    Bullhead Western Thunderer

    Every coupler needs an uncoupler!
    On Marchford Creek, this task will be accomplished using home made electromagnets. These are constructed using round wire nails as the armature, with a steel plate at the top to spread the magnetic field. The heads and points of the nails are removed and then one end is threaded to fit in a corresponding hole in the plate. Once the two parts are united, the top face is filed flush.

    The whole assembly is then annealed by heating to red heat and allowing to cool slowly. This process improves the magnetic properties. A small gas blowtorch of the type commonly sold for kitchen use is ideal for this (and for larger soldering jobs too).
    upload_2018-4-9_13-48-9.png upload_2018-4-9_13-48-38.png

    The electromagnet coils have 1500 turns of 30swg (0.315mm) enamelled copper wire wound on a plastic former using a home made gadget to speed up the process and keep count of the number of turns. The winding handle (I seem to have a liking for these!) operates a micro-switch on each turn, providing a voltage pulse to move the counter on by 1.

    upload_2018-4-9_13-49-13.png upload_2018-4-9_13-49-22.png

    The resulting coil will draw approximately 0.5A of 12v DC and gives plenty of pull to operate the coupler mechanism effectively even when operated with just 5V. Note the hole at the bottom of the armature. It locates a pin to secure the coil in place on the armature.

    Attached Files:

  19. jonte

    jonte Western Thunderer

    Very clever.
  20. Pushpull33

    Pushpull33 Western Thunderer
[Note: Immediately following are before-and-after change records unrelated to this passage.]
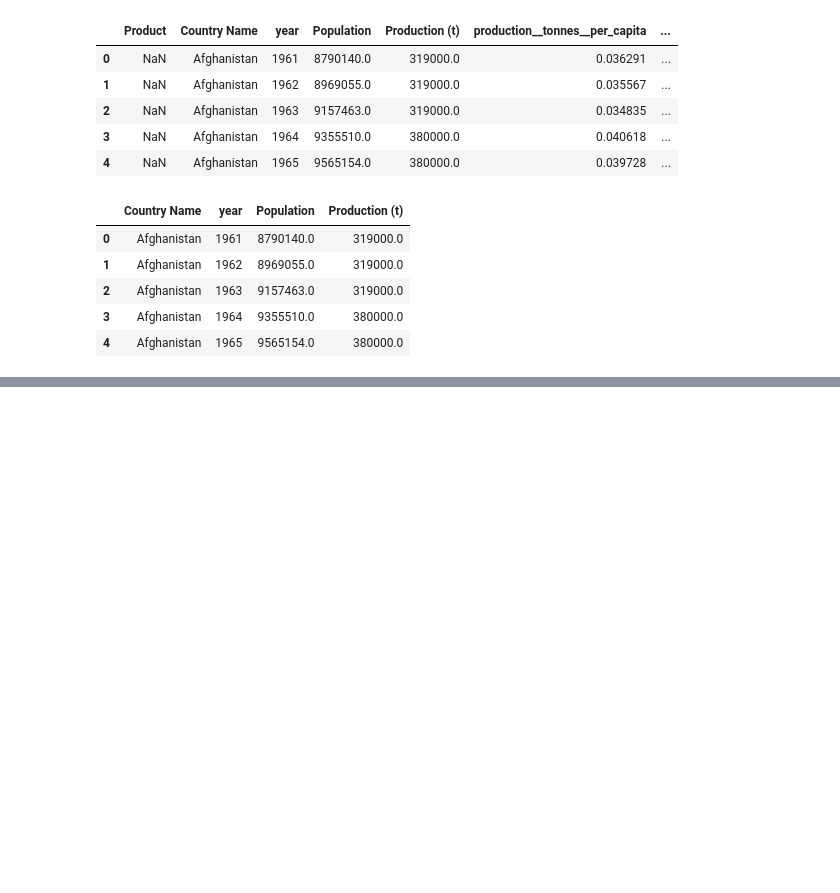
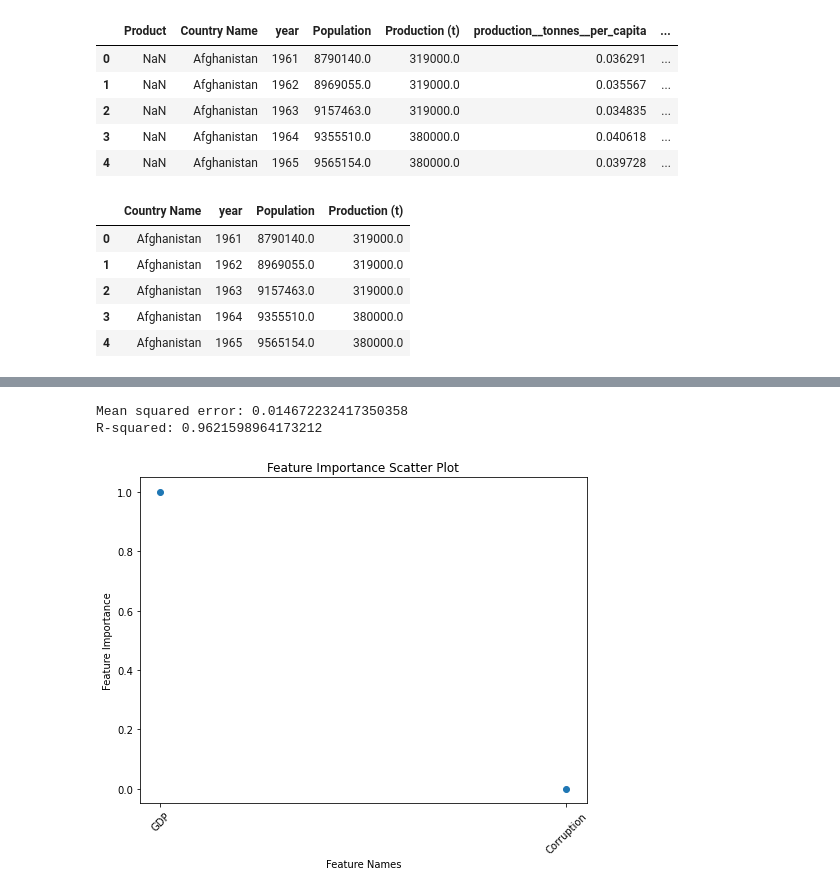
Before and after one commit to JacobNescot/DataAnalytics_Project_JacobNescot, a Jupyter notebook: DA_Project_V2.ipynb, the cells around one changed output, grey strips where cells are left out. Drawn from its saved outputs; the diff is of its cells as text; code cells hidden in the pictures; blank space fills up the shorter version.

```diff
--- a/DA_Project_V2.ipynb
+++ b/DA_Project_V2.ipynb
@@ -564,0 +568,16 @@ plt.show()
+# %%
+df2 = df2.dropna()
+# Selecting the columns to be scaled
+columns_to_scale = ['GDP','Corruption']
+
+# Creating a StandardScaler object
+scaler = StandardScaler()
+
+# Scaling the selected columns
+df2[columns_to_scale] = scaler.fit_transform(df2[columns_to_scale])
+# %%
+X = df2.drop('production', axis=1)
+y = df2['production']
+
+# Splitting the data into training and testing sets
+X_train, X_test, y_train, y_test = train_test_split(X, y, test_size=0.2, random_state=2)
@@ -564,0 +623,32 @@ plt.show()
+# %%
+rf = RandomForestRegressor(n_estimators=100, random_state=2)
+
+# Train the model on the training set
+rf.fit(X_train, y_train)
+
+# Make predictions on the test set
+y_pred = rf.predict(X_test)
+
+# Calculate the mean squared error of the predictions
+mse = mean_squared_error(y_test, y_pred)
+r2 = r2_score(y_test, y_pred)
+print("Mean squared error:", mse)
+print("R-squared:", r_squared)
+# %% [output]
+Mean squared error: 0.014672232417350358
+R-squared: 0.9621598964173212
+# %%
+# Get feature importances
+importances = rf.feature_importances_
+
+# Create scatter plot
+fig, ax = plt.subplots(figsize=(8, 6))
+ax.scatter(range(len(importances)), importances)
+ax.set_xticks(range(len(importances)))
+ax.set_xticklabels(['GDP','Corruption'], rotation=45)
+ax.set_ylabel('Feature Importance')
+ax.set_xlabel('Feature Names')
+plt.title('Feature Importance Scatter Plot')
+plt.show()
+# %% [output]
+[figure, added]
```
Also changed, not shown: parts of 46 cells of this notebook.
    There's nothing better than seeing someone making up jigs, winding handles and soldering up bits of brass and steel. Loving the electro magnet jig. Just up my street. I think you might have an engineering background but well done.